-- INPUT --
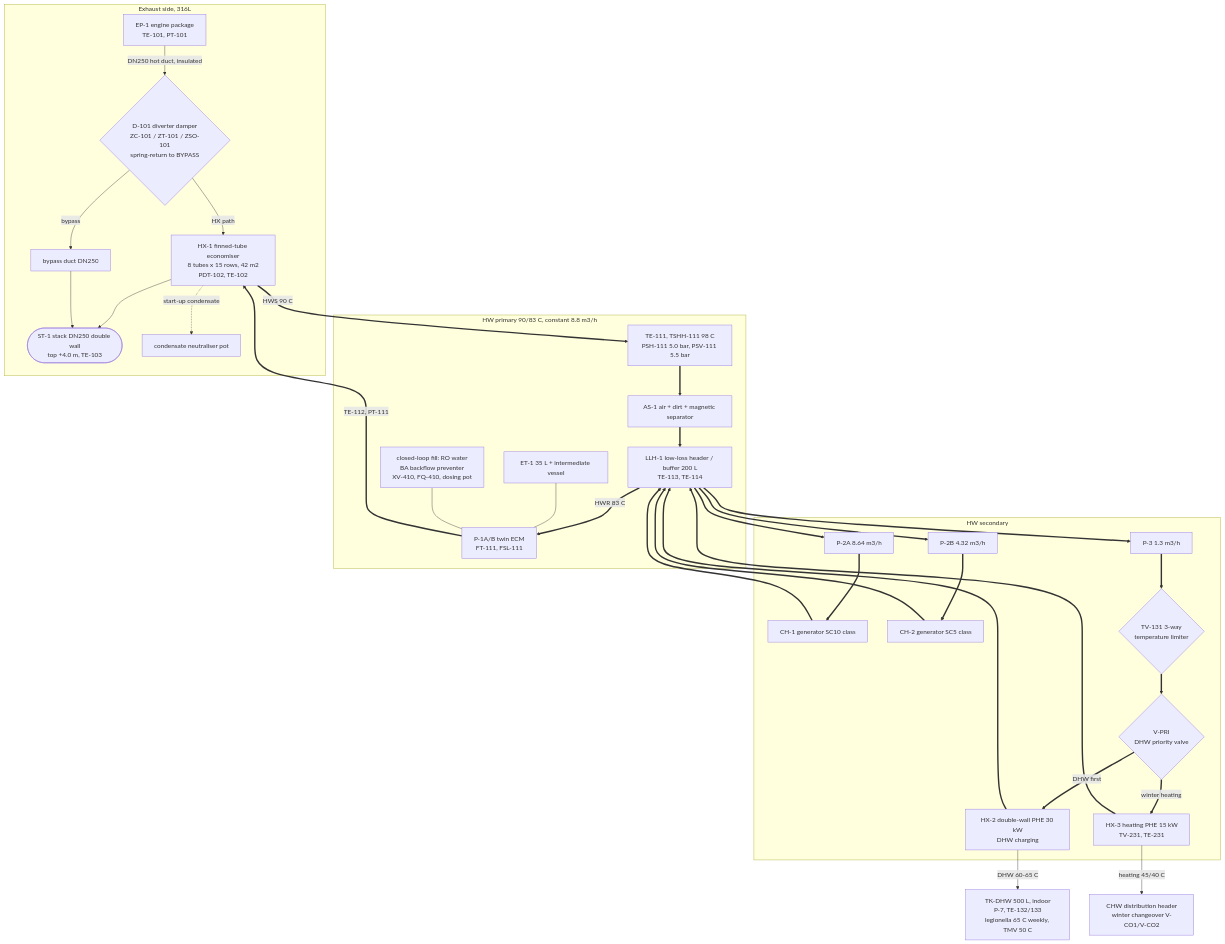
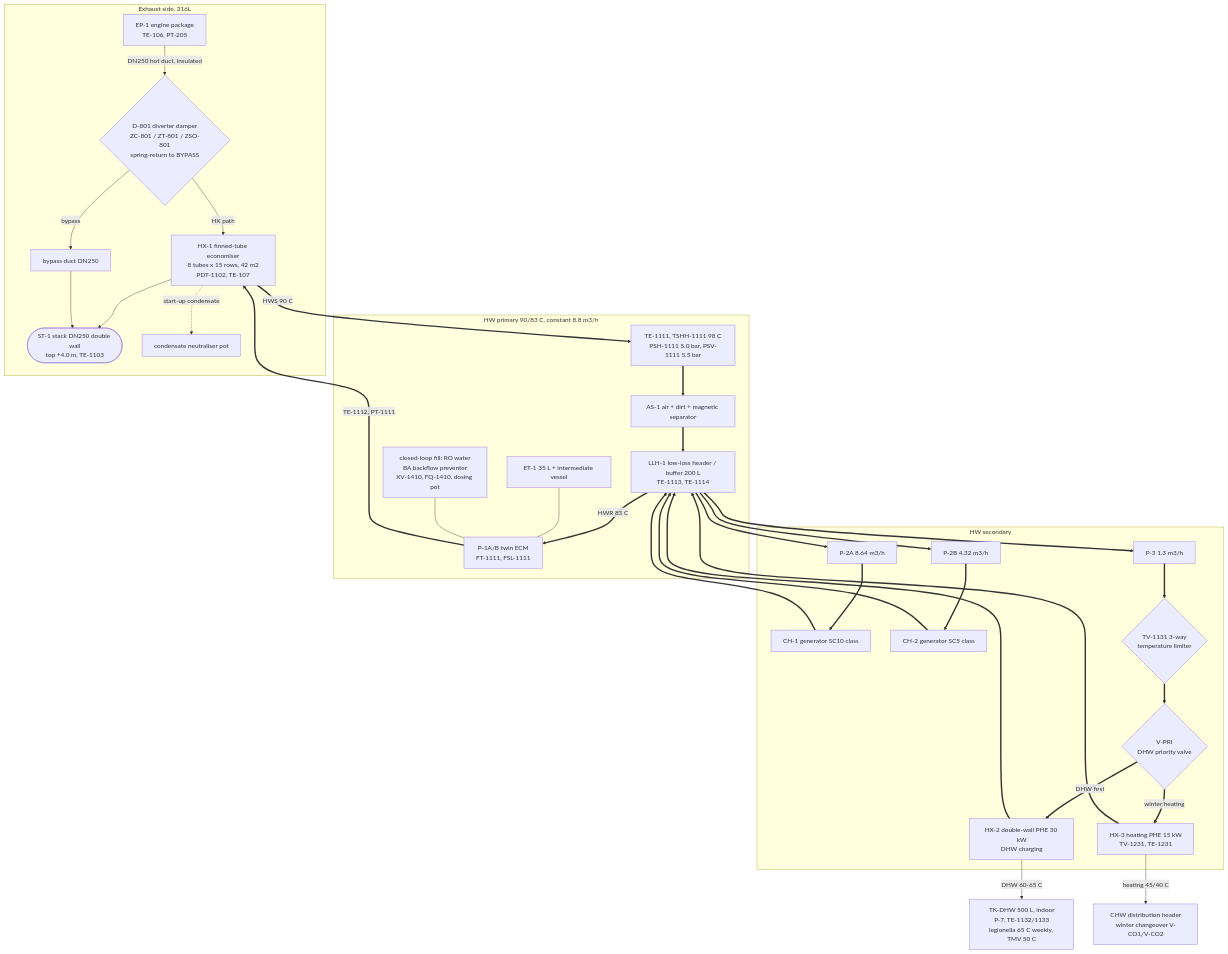
The second of 4 diagrams in docs/hvac/01_pid.md (ahmadreza221/aurora-cchp), drawn with Mermaid before and after one commit. The commit also changed other lines of this file and 19 other files, not shown here.

````diff
--- a/docs/hvac/01_pid.md
+++ b/docs/hvac/01_pid.md
@@ -44,58 +44,58 @@
 ```mermaid
 flowchart TB
   subgraph EX["Exhaust side, 316L"]
-    ENG["EP-1 engine package<br/>TE-101, PT-101"]
-    D101{"D-101 diverter damper<br/>ZC-101 / ZT-101 / ZSO-101<br/>spring-return to BYPASS"}
-    HX1["HX-1 finned-tube economiser<br/>8 tubes x 15 rows, 42 m2<br/>PDT-102, TE-102"]
+    ENG["EP-1 engine package<br/>TE-106, PT-205"]
+    D101{"D-801 diverter damper<br/>ZC-801 / ZT-801 / ZSO-801<br/>spring-return to BYPASS"}
+    HX1["HX-1 finned-tube economiser<br/>8 tubes x 15 rows, 42 m2<br/>PDT-1102, TE-107"]
     BYP["bypass duct DN250"]
-    ST1(["ST-1 stack DN250 double wall<br/>top +4.0 m, TE-103"])
+    ST1(["ST-1 stack DN250 double wall<br/>top +4.0 m, TE-1103"])
     NP["condensate neutraliser pot"]
     ENG -->|"DN250 hot duct, insulated"| D101
     D101 -->|"HX path"| HX1
     D101 -->|"bypass"| BYP
     HX1 --> ST1
     BYP --> ST1
     HX1 -.->|"start-up condensate"| NP
   end
   subgraph HWP["HW primary 90/83 C, constant 8.8 m3/h"]
-    SAF["TE-111, TSHH-111 98 C<br/>PSH-111 5.0 bar, PSV-111 5.5 bar"]
+    SAF["TE-1111, TSHH-1111 98 C<br/>PSH-1111 5.0 bar, PSV-1111 5.5 bar"]
     AS1["AS-1 air + dirt + magnetic separator"]
-    LLH["LLH-1 low-loss header / buffer 200 L<br/>TE-113, TE-114"]
-    P1["P-1A/B twin ECM<br/>FT-111, FSL-111"]
+    LLH["LLH-1 low-loss header / buffer 200 L<br/>TE-1113, TE-1114"]
+    P1["P-1A/B twin ECM<br/>FT-1111, FSL-1111"]
     ET1["ET-1 35 L + intermediate vessel"]
-    FILL["closed-loop fill: RO water<br/>BA backflow preventer<br/>XV-410, FQ-410, dosing pot"]
+    FILL["closed-loop fill: RO water<br/>BA backflow preventer<br/>XV-1410, FQ-1410, dosing pot"]
     SAF ==> AS1 ==> LLH
     LLH ==>|"HWR 83 C"| P1
     ET1 --- P1
     FILL --- P1
   end
   subgraph HWS["HW secondary"]
     P2A["P-2A 8.64 m3/h"]
     G1["CH-1 generator SC10 class"]
     P2B["P-2B 4.32 m3/h"]
     G2["CH-2 generator SC5 class"]
     P3["P-3 1.3 m3/h"]
-    TV131{"TV-131 3-way<br/>temperature limiter"}
+    TV131{"TV-1131 3-way<br/>temperature limiter"}
     VPRI{"V-PRI<br/>DHW priority valve"}
     HX2["HX-2 double-wall PHE 30 kW<br/>DHW charging"]
-    HX3["HX-3 heating PHE 15 kW<br/>TV-231, TE-231"]
+    HX3["HX-3 heating PHE 15 kW<br/>TV-1231, TE-1231"]
     P2A ==> G1
     P2B ==> G2
     P3 ==> TV131 ==> VPRI
     VPRI ==>|"DHW first"| HX2
     VPRI ==>|"winter heating"| HX3
   end
-  DHW["TK-DHW 500 L, indoor<br/>P-7, TE-132/133<br/>legionella 65 C weekly, TMV 50 C"]
+  DHW["TK-DHW 500 L, indoor<br/>P-7, TE-1132/1133<br/>legionella 65 C weekly, TMV 50 C"]
   CHWNET["CHW distribution header<br/>winter changeover V-CO1/V-CO2"]
   HX1 ==>|"HWS 90 C"| SAF
-  P1 ==>|"TE-112, PT-111"| HX1
+  P1 ==>|"TE-1112, PT-1111"| HX1
   LLH ==> P2A
   LLH ==> P2B
   LLH ==> P3
   G1 ==> LLH
   G2 ==> LLH
   HX2 ==> LLH
   HX3 ==> LLH
   HX2 -->|"DHW 60-65 C"| DHW
   HX3 -->|"heating 45/40 C"| CHWNET
 ```
````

-- EXERCISE OBJECTIVE --
Please, from the entries above, set down exactly the lines from the one containing "HX1 --> ST1" through the one containing "HX3 ==> LLH", and only those.

-- EXERCISE SOLUTION --
     HX1 --> ST1
     BYP --> ST1
     HX1 -.->|"start-up condensate"| NP
   end
   subgraph HWP["HW primary 90/83 C, constant 8.8 m3/h"]
-    SAF["TE-111, TSHH-111 98 C<br/>PSH-111 5.0 bar, PSV-111 5.5 bar"]
+    SAF["TE-1111, TSHH-1111 98 C<br/>PSH-1111 5.0 bar, PSV-1111 5.5 bar"]
     AS1["AS-1 air + dirt + magnetic separator"]
-    LLH["LLH-1 low-loss header / buffer 200 L<br/>TE-113, TE-114"]
-    P1["P-1A/B twin ECM<br/>FT-111, FSL-111"]
+    LLH["LLH-1 low-loss header / buffer 200 L<br/>TE-1113, TE-1114"]
+    P1["P-1A/B twin ECM<br/>FT-1111, FSL-1111"]
     ET1["ET-1 35 L + intermediate vessel"]
-    FILL["closed-loop fill: RO water<br/>BA backflow preventer<br/>XV-410, FQ-410, dosing pot"]
+    FILL["closed-loop fill: RO water<br/>BA backflow preventer<br/>XV-1410, FQ-1410, dosing pot"]
     SAF ==> AS1 ==> LLH
     LLH ==>|"HWR 83 C"| P1
     ET1 --- P1
     FILL --- P1
   end
   subgraph HWS["HW secondary"]
     P2A["P-2A 8.64 m3/h"]
     G1["CH-1 generator SC10 class"]
     P2B["P-2B 4.32 m3/h"]
     G2["CH-2 generator SC5 class"]
     P3["P-3 1.3 m3/h"]
-    TV131{"TV-131 3-way<br/>temperature limiter"}
+    TV131{"TV-1131 3-way<br/>temperature limiter"}
     VPRI{"V-PRI<br/>DHW priority valve"}
     HX2["HX-2 double-wall PHE 30 kW<br/>DHW charging"]
-    HX3["HX-3 heating PHE 15 kW<br/>TV-231, TE-231"]
+    HX3["HX-3 heating PHE 15 kW<br/>TV-1231, TE-1231"]
     P2A ==> G1
     P2B ==> G2
     P3 ==> TV131 ==> VPRI
     VPRI ==>|"DHW first"| HX2
     VPRI ==>|"winter heating"| HX3
   end
-  DHW["TK-DHW 500 L, indoor<br/>P-7, TE-132/133<br/>legionella 65 C weekly, TMV 50 C"]
+  DHW["TK-DHW 500 L, indoor<br/>P-7, TE-1132/1133<br/>legionella 65 C weekly, TMV 50 C"]
   CHWNET["CHW distribution header<br/>winter changeover V-CO1/V-CO2"]
   HX1 ==>|"HWS 90 C"| SAF
-  P1 ==>|"TE-112, PT-111"| HX1
+  P1 ==>|"TE-1112, PT-1111"| HX1
   LLH ==> P2A
   LLH ==> P2B
   LLH ==> P3
   G1 ==> LLH
   G2 ==> LLH
   HX2 ==> LLH
   HX3 ==> LLH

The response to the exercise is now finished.